Several years ago, the University of Maryland Dental School in Baltimore and Union Hospital in Elkton, with encouragement from local health officials and the state legislature, formed a partnership to offer dental services to rural northeastern Maryland at minimum cost. The partnership was motivated by a desperate need for oral health care in the region. A study revealed that about 35 percent of all elementary school children in Cecil County had never been to a dentist, and many low-income adult and elderly residents did not have access to emergency dental care.
The partners chose Perryville, a small town about 50 miles north of the Dental School in Baltimore, as the clinic location.
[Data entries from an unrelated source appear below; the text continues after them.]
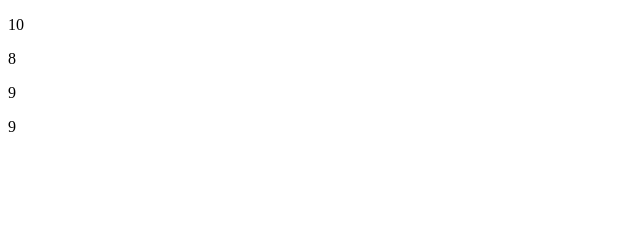
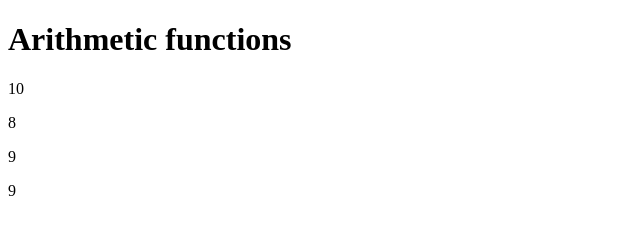
Before and after one commit to PhuongTring/Practice_function, a plain HTML site: page index.html in a window 1280 px wide. Shown: the whole page, without its empty margins (0-640 px from the left). Drawn offline with Linux system fonts and the light colour scheme.

Commit message:
modified

```diff
--- a/index.html
+++ b/index.html
@@ -7,6 +7,7 @@
     <title>Practising Functions </title>
 </head>
 <body>
+    <h1>Arithmetic functions</h1>
     <p id="cong"></p>
     <p id="tru"></p>
     <p id="nhan"></p>
```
Nearly 3,500 patients have been treated since it began operations late last year.
The clinic in Perryville is a new model for rural clinics in underserved areas across the country, said Christian S. Stohler, DMD, DrMedDent, dean of the School. "We decided why not do something completely different, and this is now both a model and a place where our students can treat patients with the best equipment," said Stohler, pictured above (left) in the clinic's pediatrics room with Jay A. Perman, MD, president of the University of Maryland campus in Baltimore.
Two of the largest contributors to the concept were dental equipment manufacturers Planmeca of Finland and Bien-Air of Switzerland. The value of Planmeca's donations, which included 22 automated Sovereign dental chairs, totaled $2.4 million. Bien-Air's donations, worth $500,000, include the latest models of silent dental drills and other hand-held tools. The cutting-edge technology, combined with a live telemedicine links with the Dental School in Baltimore, allows the School to limit the cost of its education by keeping a low faculty-to-student radio, said Stohler.
"We wanted to be involved because it is very important to help out people who can't afford decent dentistry," said Vincent Mosimann, Bien-Air general manager. "It wasn't long ago when there was nothing here and suddenly we have this fantastic facility. I look at the final product, this clinic, and I am amazed--fantastic looking and very functional."
Arthur Mateen, Bien-Air's branch manager, said, "I have been to so many dental schools and there has been nothing like this that I've seen. This is not the kind of facility you expect .. you'd expect, used equipment, maybe on the blink."
Perman said that when he was told of the lack of dental care in the region, "As a pediatrician, this concerned me very much. I can't begin to emphasize enough the importance of oral health for children. To have our Dental School people, united with the Cecil College, Union Hospital, Cecil County Public Schools, and other partner organizations to offer those services without expense to them, we have a lot to celebrate today. "
State Delegate David Rudolph, MEd, EdD, from Cecil County, said, "I am so proud of this accomplishment because kids, when they come to school with poor oral health, they are doomed to failure."
Other corporate donors include Johnson & Johnson Professional Affairs and Colgate Oral Pharmaceuticals, Inc. Individual donors are Dental School alumni Harold Frank, DDS, class of 1979; Judith Gaston, RN, MS; Michael King, DDS; Charlene Moore; and Eunice Nelson.
More than two dozen community organizations also support the clinic.